WHAT YOU ARE ASKED TO DO:
When the string "protocol" appears in a line of the records, show the whole line.

(Edit difference data)
++++++++++++++++++++
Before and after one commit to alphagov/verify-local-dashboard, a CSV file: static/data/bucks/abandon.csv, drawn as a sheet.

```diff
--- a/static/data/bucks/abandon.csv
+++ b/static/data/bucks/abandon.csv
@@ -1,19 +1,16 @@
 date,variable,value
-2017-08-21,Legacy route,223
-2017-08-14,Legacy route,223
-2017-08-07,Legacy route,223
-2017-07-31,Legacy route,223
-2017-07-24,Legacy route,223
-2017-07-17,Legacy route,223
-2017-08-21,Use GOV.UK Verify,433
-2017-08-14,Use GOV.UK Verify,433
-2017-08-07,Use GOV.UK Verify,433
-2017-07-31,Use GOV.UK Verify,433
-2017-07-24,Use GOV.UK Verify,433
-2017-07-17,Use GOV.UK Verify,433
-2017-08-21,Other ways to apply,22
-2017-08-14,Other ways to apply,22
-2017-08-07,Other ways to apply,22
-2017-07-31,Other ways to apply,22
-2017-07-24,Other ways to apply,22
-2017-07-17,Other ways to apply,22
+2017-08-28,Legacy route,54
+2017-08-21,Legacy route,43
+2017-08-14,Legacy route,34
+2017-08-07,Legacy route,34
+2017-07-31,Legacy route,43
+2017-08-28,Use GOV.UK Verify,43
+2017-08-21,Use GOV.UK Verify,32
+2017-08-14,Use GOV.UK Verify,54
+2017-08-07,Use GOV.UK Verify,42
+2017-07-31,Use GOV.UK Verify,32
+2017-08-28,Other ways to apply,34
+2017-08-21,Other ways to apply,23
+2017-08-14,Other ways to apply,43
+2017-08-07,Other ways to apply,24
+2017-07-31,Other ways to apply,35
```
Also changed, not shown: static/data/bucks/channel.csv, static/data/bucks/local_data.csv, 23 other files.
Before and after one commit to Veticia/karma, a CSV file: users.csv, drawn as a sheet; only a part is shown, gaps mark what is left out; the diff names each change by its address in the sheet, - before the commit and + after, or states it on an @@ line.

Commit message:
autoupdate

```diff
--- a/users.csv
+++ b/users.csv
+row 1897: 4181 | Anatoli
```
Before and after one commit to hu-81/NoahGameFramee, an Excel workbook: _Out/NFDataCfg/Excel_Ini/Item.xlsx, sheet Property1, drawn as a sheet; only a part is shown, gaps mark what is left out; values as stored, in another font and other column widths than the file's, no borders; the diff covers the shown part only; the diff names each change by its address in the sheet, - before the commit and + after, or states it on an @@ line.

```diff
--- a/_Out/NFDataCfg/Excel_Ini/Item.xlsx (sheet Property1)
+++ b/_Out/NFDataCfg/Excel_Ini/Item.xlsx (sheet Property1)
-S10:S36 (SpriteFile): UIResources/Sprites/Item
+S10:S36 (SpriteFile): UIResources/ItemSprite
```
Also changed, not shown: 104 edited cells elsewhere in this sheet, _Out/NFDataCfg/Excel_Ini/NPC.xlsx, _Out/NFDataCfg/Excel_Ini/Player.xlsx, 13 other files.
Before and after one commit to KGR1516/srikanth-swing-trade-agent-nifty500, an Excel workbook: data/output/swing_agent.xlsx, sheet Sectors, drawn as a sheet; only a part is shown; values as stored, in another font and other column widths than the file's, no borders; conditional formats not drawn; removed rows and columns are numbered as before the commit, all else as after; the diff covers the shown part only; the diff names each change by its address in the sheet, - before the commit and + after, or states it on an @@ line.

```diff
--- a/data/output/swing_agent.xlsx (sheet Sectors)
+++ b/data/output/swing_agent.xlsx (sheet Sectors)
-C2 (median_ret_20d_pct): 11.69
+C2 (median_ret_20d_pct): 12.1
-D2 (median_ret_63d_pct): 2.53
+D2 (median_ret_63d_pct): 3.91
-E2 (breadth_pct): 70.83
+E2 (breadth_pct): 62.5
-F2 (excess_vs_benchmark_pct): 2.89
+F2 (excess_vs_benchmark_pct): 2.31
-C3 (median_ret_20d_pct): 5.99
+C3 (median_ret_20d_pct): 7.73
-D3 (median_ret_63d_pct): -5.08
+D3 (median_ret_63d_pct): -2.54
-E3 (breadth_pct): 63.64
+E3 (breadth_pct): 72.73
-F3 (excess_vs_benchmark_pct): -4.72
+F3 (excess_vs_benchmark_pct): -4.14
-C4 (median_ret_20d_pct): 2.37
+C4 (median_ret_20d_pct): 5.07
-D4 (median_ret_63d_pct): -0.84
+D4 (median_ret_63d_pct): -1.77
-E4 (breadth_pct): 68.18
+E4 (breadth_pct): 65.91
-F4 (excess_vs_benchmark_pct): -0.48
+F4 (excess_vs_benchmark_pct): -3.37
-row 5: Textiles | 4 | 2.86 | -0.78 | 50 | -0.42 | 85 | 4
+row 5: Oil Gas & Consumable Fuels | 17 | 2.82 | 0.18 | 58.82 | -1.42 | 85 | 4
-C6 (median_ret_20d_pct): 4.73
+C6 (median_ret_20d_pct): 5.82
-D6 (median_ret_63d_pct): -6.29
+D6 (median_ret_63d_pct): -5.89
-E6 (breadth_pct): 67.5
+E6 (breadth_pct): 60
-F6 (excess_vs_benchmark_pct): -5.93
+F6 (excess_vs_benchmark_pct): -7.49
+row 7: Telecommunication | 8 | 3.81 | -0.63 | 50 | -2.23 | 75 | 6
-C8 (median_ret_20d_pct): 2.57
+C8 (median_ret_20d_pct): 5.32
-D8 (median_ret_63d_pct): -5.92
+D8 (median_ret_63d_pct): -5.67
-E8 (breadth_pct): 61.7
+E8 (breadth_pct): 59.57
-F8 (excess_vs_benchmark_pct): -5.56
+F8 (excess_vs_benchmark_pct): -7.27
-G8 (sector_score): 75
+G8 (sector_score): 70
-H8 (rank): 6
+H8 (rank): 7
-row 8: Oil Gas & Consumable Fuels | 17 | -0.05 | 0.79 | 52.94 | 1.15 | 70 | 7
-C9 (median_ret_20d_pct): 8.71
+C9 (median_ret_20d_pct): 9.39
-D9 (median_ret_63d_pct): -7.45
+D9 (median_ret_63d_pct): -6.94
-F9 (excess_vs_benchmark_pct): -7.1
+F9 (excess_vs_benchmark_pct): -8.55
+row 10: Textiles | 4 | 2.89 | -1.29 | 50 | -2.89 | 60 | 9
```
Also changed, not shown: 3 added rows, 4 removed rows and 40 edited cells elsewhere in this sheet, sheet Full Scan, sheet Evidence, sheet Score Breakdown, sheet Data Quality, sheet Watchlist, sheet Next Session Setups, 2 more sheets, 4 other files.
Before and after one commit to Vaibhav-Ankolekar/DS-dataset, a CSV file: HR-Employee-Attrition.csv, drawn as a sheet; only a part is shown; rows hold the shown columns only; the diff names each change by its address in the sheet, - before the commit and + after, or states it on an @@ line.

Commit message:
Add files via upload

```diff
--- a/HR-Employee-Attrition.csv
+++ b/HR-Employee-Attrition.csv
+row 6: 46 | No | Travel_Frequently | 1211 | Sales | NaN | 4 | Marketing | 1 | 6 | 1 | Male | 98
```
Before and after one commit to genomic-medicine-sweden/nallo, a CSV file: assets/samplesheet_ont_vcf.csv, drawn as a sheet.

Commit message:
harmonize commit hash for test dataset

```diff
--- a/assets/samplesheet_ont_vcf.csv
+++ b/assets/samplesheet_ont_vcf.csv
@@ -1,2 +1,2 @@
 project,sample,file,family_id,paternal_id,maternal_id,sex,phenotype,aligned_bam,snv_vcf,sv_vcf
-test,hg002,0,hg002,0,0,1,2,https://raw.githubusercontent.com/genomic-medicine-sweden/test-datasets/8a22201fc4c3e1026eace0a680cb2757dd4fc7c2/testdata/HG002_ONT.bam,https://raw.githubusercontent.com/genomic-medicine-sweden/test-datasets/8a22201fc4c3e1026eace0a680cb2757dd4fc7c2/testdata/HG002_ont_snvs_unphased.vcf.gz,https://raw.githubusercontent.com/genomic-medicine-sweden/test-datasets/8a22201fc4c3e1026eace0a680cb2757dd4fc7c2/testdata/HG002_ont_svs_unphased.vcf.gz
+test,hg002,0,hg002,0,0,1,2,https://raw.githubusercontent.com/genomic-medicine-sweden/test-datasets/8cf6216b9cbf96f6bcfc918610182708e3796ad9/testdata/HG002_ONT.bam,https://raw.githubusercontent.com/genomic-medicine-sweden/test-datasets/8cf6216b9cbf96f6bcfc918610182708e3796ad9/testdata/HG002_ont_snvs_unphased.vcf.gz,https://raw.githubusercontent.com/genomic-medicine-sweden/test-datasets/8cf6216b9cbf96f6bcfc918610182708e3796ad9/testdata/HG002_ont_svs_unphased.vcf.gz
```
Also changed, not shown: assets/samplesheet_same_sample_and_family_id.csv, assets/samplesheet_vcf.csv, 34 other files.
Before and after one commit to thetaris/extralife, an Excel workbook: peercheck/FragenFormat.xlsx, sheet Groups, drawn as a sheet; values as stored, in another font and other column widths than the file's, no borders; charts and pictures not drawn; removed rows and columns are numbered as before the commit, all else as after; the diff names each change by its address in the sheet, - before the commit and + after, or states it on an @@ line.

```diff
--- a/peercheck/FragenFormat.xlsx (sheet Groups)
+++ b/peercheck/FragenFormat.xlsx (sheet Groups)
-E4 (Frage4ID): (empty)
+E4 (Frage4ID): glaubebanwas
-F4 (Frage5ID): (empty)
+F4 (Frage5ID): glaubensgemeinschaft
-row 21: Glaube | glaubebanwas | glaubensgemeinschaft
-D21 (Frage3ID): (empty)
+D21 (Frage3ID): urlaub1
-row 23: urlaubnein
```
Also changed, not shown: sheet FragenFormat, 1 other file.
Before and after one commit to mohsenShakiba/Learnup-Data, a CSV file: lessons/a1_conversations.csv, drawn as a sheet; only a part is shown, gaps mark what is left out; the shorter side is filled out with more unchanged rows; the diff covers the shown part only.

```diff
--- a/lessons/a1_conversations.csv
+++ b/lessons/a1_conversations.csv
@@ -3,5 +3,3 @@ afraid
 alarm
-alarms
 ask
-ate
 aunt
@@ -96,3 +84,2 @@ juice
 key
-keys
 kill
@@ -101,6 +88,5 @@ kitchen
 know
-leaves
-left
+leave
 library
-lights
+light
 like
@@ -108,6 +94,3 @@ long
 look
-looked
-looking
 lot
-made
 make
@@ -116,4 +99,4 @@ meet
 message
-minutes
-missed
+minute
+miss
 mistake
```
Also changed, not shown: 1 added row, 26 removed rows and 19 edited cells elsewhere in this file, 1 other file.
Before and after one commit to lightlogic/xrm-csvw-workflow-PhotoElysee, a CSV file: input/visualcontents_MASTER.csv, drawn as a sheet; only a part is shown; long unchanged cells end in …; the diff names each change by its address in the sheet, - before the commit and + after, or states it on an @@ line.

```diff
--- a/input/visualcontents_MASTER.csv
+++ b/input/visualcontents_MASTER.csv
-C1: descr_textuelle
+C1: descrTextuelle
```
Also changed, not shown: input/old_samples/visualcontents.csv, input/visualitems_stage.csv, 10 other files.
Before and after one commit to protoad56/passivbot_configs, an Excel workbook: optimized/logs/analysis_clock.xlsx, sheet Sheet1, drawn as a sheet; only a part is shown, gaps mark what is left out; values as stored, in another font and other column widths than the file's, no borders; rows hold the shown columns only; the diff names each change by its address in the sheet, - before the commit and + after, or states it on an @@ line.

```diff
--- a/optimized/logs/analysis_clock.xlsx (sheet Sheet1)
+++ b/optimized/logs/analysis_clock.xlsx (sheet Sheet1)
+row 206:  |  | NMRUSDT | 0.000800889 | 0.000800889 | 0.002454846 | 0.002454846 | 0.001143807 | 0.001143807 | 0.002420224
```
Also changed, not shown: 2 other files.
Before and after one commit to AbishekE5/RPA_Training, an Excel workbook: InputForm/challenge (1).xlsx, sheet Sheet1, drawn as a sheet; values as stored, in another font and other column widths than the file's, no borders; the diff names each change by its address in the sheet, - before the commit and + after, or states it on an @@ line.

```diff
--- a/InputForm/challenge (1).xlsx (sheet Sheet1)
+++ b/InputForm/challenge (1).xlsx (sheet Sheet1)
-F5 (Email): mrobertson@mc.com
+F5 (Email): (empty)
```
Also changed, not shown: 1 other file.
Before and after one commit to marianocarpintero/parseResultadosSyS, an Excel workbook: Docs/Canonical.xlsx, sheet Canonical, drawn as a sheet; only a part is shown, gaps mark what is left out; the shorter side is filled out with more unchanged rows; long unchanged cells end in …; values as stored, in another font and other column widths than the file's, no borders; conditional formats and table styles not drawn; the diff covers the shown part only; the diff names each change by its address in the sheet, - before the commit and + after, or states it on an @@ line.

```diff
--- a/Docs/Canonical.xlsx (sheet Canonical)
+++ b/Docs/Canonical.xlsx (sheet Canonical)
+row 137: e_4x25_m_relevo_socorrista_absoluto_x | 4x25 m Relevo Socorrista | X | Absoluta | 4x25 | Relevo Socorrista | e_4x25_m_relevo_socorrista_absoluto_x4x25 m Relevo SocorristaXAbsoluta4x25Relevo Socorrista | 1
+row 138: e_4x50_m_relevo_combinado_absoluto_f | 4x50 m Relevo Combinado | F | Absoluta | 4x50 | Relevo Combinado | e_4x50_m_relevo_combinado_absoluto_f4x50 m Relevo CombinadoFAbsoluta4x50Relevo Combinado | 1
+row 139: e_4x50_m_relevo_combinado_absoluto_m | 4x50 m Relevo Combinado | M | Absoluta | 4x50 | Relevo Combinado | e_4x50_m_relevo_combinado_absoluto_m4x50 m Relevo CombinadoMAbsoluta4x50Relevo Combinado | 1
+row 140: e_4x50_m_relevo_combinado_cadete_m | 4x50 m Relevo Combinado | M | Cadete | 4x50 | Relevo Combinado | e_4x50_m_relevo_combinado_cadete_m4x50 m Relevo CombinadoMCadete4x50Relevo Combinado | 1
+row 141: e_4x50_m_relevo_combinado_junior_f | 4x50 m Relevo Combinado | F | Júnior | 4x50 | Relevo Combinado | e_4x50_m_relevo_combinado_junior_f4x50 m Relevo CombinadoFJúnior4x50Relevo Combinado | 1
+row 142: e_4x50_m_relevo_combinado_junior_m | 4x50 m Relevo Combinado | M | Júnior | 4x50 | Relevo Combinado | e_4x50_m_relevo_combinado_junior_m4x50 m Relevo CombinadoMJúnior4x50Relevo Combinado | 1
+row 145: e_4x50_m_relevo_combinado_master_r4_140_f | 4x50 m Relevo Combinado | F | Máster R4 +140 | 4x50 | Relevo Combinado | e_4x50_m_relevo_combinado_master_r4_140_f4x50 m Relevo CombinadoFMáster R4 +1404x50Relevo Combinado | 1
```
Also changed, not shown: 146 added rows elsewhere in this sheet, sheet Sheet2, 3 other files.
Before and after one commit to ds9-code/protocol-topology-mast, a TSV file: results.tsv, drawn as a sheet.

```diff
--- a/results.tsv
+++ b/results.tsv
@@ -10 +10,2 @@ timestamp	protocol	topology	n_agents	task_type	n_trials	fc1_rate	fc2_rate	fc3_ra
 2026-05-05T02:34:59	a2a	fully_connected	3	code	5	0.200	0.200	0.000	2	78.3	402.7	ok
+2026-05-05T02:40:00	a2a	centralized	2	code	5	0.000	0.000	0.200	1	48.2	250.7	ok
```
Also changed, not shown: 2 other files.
++++++++++++++++++++
YOUR RESPONSE:
Before and after one commit to ds9-code/protocol-topology-mast, a TSV file: results.tsv, drawn as a sheet.
@@ -10 +10,2 @@ timestamp	protocol	topology	n_agents	task_type	n_trials	fc1_rate	fc2_rate	fc3_ra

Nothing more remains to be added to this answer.